In a ground-breaking revelation that may well pave the way for a potential vaccine to thwart the dreaded HIV virus, researchers have found that a concoction of antibodies has the potency to keep the virus at bay for weeks.
Two studies; one conducted by scientists at Harvard University and the other carried out by U.S. government researchers found that the infusion of rare antibodies, produced by less than a fifth of people infected with HIV, tends to thwart wide array of the virus strains.
These antibodies latch onto the regions of the virus that are highly “conserved” and do not allow it to spread, reveal the studies.

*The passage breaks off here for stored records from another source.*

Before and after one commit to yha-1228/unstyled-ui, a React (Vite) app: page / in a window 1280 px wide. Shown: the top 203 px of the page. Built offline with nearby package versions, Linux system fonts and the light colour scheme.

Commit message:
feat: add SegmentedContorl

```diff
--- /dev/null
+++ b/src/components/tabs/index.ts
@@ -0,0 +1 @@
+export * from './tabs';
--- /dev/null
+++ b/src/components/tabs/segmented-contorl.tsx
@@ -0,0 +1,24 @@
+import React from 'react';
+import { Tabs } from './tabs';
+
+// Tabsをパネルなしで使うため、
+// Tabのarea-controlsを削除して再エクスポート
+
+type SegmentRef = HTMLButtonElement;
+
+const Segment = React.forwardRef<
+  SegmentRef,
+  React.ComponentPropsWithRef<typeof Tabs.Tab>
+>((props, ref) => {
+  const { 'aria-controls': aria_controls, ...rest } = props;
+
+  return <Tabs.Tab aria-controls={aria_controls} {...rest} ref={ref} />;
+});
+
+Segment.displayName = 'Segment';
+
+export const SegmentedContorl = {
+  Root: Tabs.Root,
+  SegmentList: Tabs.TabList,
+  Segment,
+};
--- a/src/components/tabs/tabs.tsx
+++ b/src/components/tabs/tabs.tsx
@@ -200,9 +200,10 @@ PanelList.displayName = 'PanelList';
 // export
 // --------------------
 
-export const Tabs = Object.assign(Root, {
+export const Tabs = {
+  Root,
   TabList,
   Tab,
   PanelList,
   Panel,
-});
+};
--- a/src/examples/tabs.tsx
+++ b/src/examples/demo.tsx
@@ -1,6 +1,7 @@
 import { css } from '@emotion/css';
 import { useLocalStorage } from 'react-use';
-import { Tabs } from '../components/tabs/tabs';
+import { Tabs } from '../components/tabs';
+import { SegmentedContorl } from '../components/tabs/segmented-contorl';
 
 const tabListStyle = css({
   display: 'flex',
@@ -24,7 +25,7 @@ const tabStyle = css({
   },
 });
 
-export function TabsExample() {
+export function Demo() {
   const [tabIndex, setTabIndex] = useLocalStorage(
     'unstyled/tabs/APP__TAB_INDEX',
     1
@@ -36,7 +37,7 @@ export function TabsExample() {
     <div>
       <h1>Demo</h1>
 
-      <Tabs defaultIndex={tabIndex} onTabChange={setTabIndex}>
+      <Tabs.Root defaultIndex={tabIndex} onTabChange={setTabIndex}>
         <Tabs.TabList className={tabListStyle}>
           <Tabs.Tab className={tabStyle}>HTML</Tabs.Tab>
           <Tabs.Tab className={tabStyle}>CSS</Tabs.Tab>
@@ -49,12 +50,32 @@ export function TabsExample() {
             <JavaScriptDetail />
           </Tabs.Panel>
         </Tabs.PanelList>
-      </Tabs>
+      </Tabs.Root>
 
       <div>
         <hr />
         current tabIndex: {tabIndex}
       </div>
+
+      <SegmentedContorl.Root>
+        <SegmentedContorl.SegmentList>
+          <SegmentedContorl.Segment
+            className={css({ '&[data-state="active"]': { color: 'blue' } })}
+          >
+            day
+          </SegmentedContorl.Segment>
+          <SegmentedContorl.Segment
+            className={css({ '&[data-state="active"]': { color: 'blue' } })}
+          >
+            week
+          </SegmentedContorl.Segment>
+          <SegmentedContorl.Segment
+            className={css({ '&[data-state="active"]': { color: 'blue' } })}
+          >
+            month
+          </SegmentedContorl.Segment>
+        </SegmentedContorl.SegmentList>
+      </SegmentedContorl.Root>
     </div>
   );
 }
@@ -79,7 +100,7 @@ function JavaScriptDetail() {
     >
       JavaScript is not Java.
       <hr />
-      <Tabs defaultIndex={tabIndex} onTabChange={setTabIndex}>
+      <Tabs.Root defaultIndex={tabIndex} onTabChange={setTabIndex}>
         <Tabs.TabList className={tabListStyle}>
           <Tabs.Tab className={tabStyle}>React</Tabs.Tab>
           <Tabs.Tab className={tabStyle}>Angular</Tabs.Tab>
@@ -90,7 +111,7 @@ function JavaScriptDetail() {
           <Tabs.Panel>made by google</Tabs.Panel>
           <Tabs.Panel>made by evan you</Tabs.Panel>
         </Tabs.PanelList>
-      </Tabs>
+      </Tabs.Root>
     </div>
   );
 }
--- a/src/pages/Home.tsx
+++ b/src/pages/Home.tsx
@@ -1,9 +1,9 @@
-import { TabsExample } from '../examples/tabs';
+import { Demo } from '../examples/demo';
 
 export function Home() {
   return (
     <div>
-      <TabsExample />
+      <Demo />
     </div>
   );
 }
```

“These are the Ferraris of antibodies,” lead author of the study, Dr Dan Barouch, director of the Center for Virology and Vaccine Research at Beth Israel Deaconess Medical Center and a professor at Harvard Medical School said.
“Nobody, including ourselves, has been able to develop a vaccine that can generate immune responses that are even close,” confessed Dr Barouch.

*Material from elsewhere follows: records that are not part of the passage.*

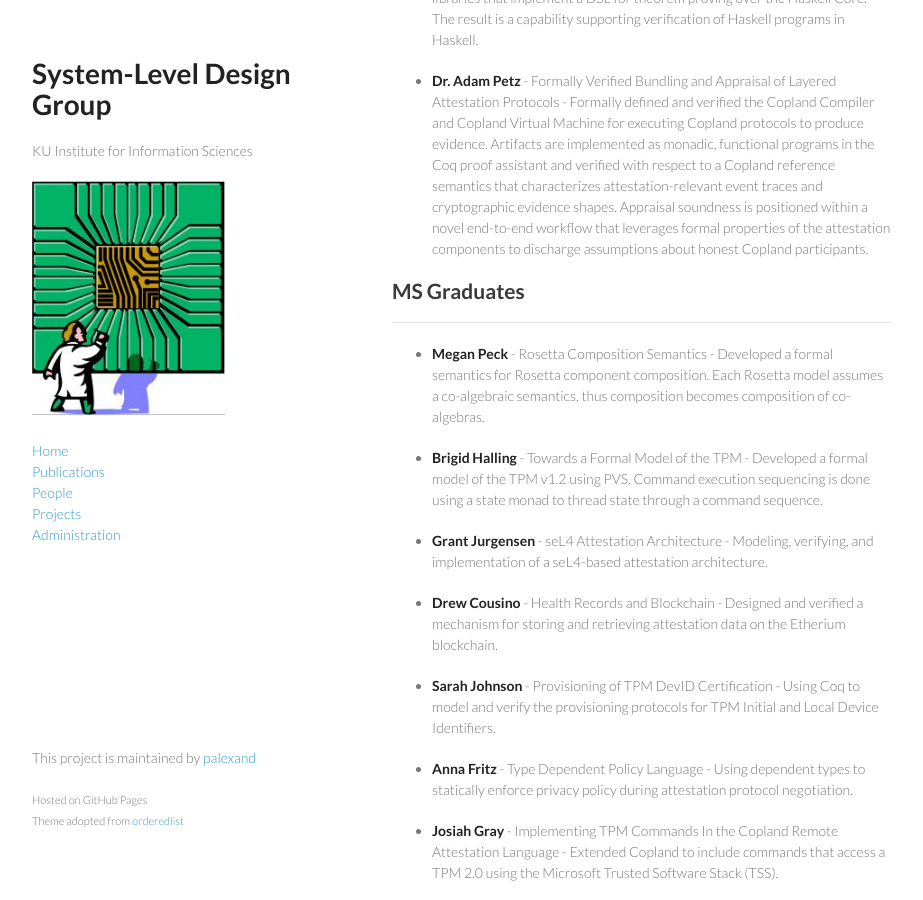
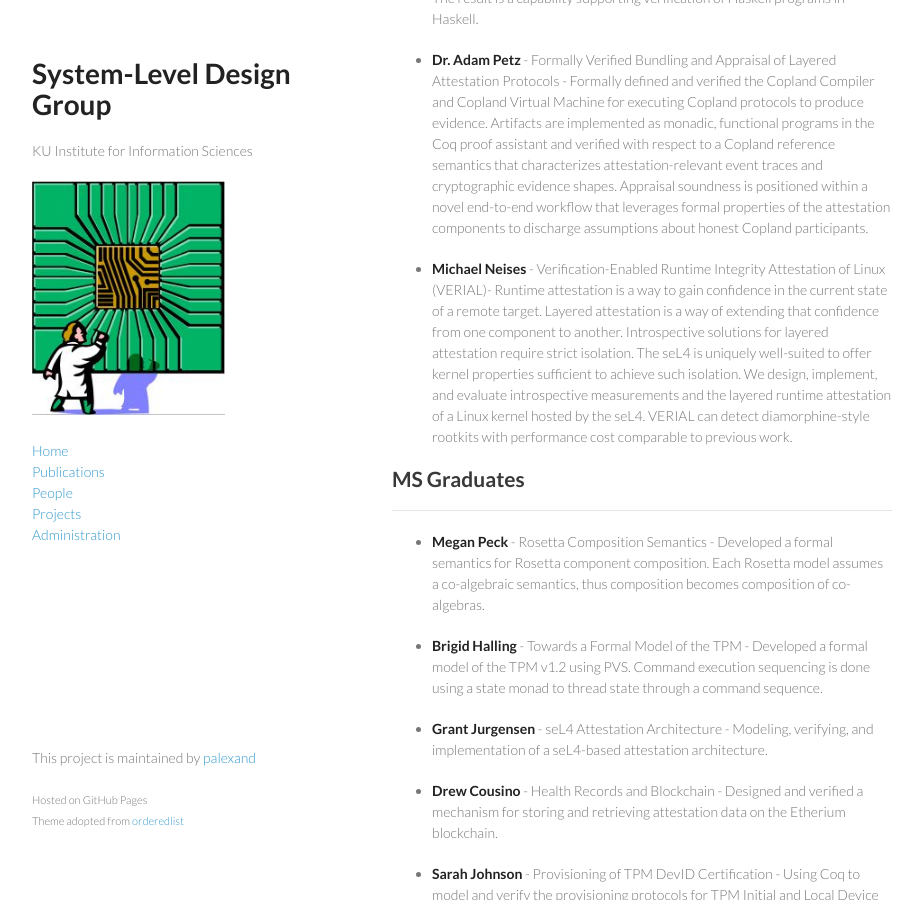
Before and after one commit to ku-sldg/ku-sldg.github.io, a Jekyll site: the page built from people.md, in a window 1280 px wide and 900 px high, scrolled down 2131 px. Shown: the whole window, without its empty margins (178-1101 px from the left). Built offline with Jekyll 4.4.1, drawn with Linux system fonts in a browser that asks for light colours; some of the changed text lies outside the part shown.

Commit message:
updating michael

```diff
--- a/_data/people.yml
+++ b/_data/people.yml
@@ -18,10 +18,6 @@
 
 - name: Tj Barclay
   description: Verified Coq to CakeML Synthesis
-  role: student
-
-- name: Michael Neises
-  description: Measurement using contextual inspection
   role: student
 
 - name: Sarah Johnson
@@ -94,6 +90,10 @@
 
 - name: Dr. Adam Petz
   description: Formally Verified Bundling and Appraisal of Layered Attestation Protocols -  Formally defined and verified the Copland Compiler and Copland Virtual Machine for executing Copland protocols to produce evidence.  Artifacts are implemented as monadic, functional programs in the Coq proof assistant and verified with respect to a Copland reference semantics that characterizes attestation-relevant event traces and cryptographic evidence shapes.  Appraisal soundness is positioned within a novel end-to-end workflow that leverages formal properties of the attestation components to discharge assumptions about honest Copland participants.
+  role: phd
+
+- name: Michael Neises
+  description: Verification-Enabled Runtime Integrity Attestation of Linux (VERIAL)- Runtime attestation is a way to gain confidence in the current state of a remote target. Layered attestation is a way of extending that confidence from one component to another. Introspective solutions for layered attestation require strict isolation. The seL4 is uniquely well-suited to offer kernel properties sufficient to achieve such isolation. We design, implement, and evaluate introspective measurements and the layered runtime attestation of a Linux kernel hosted by the seL4. VERIAL can detect diamorphine-style rootkits with performance cost comparable to previous work.
   role: phd
 
 - name: Grant Jurgensen
```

For the purpose of the study, both the research teams tested the antibodies in the rhesus monkeys infected with the Simian-human immunodeficiency virus, the monkey version of HIV virus that causes AIDS.
The Harvard study revealed that an antibody called PGT121 was the most efficacious. The antibody reduced the virus to untraceable levels in 16 of 18 monkeys within a seven day period.
“Basically, that antibody, given either alone or in combination, resulted in a dramatic effect,” Barouch said.
The other study conducted by scientists at the National Institute of Allergy and Infectious Diseases, a part of the National Institutes of Health, revealed analogous results.
While the initial results are encouraging, these antibodies have to be tested in humans now. Another area of research that needs to be explored is the usage of these antibodies in combination with antiretroviral treatments.
Dr Barouch strongly believes that such a combination will have a great impact as antiretroviral drugs kill the machinery used by the HIV virus to replicate itself while the antibodies attack the free virus particles in the blood as well as in cells.